But just like everything else in a business, a single developer won’t make or break it. And even the best developer, without an extraordinary supporting cast and the marketing, support and strategy to get people successfully using your product will do you little good.
17) “We Can Worry About Money Later”
If you regularly read TechCrunch, you’ve certainly seen this sentiment.
We’re just focused on getting users now, we’ll figure out how to monetize later.
And that’s great. IF you’ve raised millions in venture funding and have years of runway.
But the same lesson doesn’t apply to bootstrapped startups. You can’t afford to aggressively court users with no idea how you’ll end up making money.
If you’re going to build a business, one of the first things you need to do is figure out how it’s actually going to be a business.
18) Everything Needs to Be Scaleable
Another concept that the startup world fetishizes is scalability.
If it won’t scale, we don’t do it.
After all, we’re planning to grow like crazy, so what’s the point of wasting time now on strategies that won’t work later?
But this misses an important point: the strategies that you need now are very different from the strategies you’ll need later.
If you haven’t reached product/market fit and don’t have enough paying users to see a clear roadmap to profitability, then you’re not ready to think about scale.
We still do a lot of things that don’t scale, and I don’t plan to stop for a long, long time.
19) More Features Will Improve Your Product
As we build our products, it’s easy to get stuck in the loop of thinking that the more great features we build, the more useful and attractive our product will be.
Unfortunately, the opposite is true a lot more often.
Features aren’t benefits. Many features deliver benefits, but no feature itself is a benefit. Ease of use, on the other hand, is a benefit. Every feature you add makes your product a bit less simple to use, so before adding any feature, think very carefully about whether you’re adding a benefit, or decreasing one.

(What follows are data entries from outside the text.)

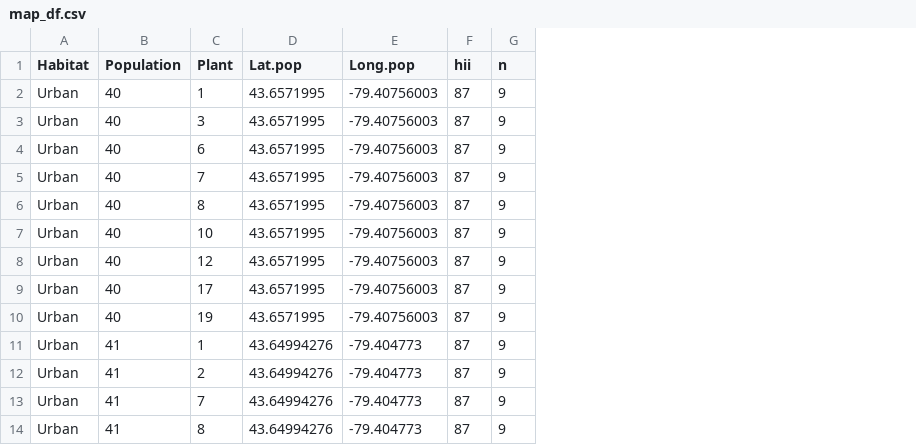
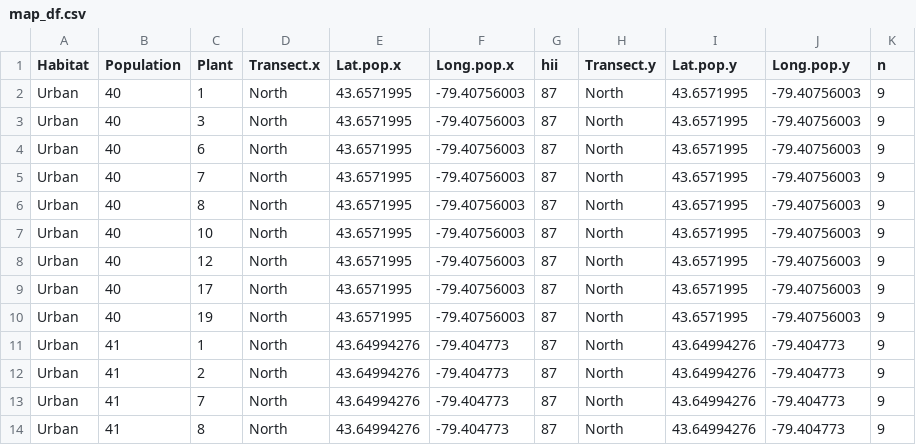
Before and after one commit to James-S-Santangelo/toronto_gwsd, a CSV file: figures_tables/map_with_inset/map_df.csv, drawn as a sheet; only a part is shown; addresses are those after the commit; the diff names each change by its address in the sheet, - before the commit and + after, or states it on an @@ line.

Commit message:
Updating Renv and map inset

```diff
--- a/figures_tables/map_with_inset/map_df.csv
+++ b/figures_tables/map_with_inset/map_df.csv
+column D (Transect.x), rows 2-14: all North
+column H (Transect.y), rows 2-14: all North
+column I (Lat.pop.y), rows 2-14: 43.6571995 | 43.6571995 | 43.6571995 | 43.6571995 | 43.6571995 | 43.6571995 | 43.6571995 | 43.6571995 | 43.6571995 | 43.64994276 | 43.64994276 | 43.64994276 | 43.64994276
+column J (Long.pop.y), rows 2-14: -79.40756003 | -79.40756003 | -79.40756003 | -79.40756003 | -79.40756003 | -79.40756003 | -79.40756003 | -79.40756003 | -79.40756003 | -79.404773 | -79.404773 | -79.404773 | -79.404773
-E1: Lat.pop
+E1: Lat.pop.x
-F1: Long.pop
+F1: Long.pop.x
```
Also changed, not shown: 5 other files.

20) You Can’t Afford Top Talent
Think you can’t hire top talent because you don’t have as much cash as Google and Facebook?
There are so many elite developers, marketers and support agents out there, and not all of them are motivated solely by money.
Many want a different lifestyle than the one Facebook can provide. Many would rather work for a small, agile company, or one that allows them to work from home, or one that gives them a chance to own large parts of the decision-making process.
There are many benefits that you can offer that your wealthy competitors can’t, and those do matter.
What Are Other Big Business Myths?
This list is long, but it’s by no means exhaustive.
I’d love to add to it. What myths have you come up against? Let me know in the comments.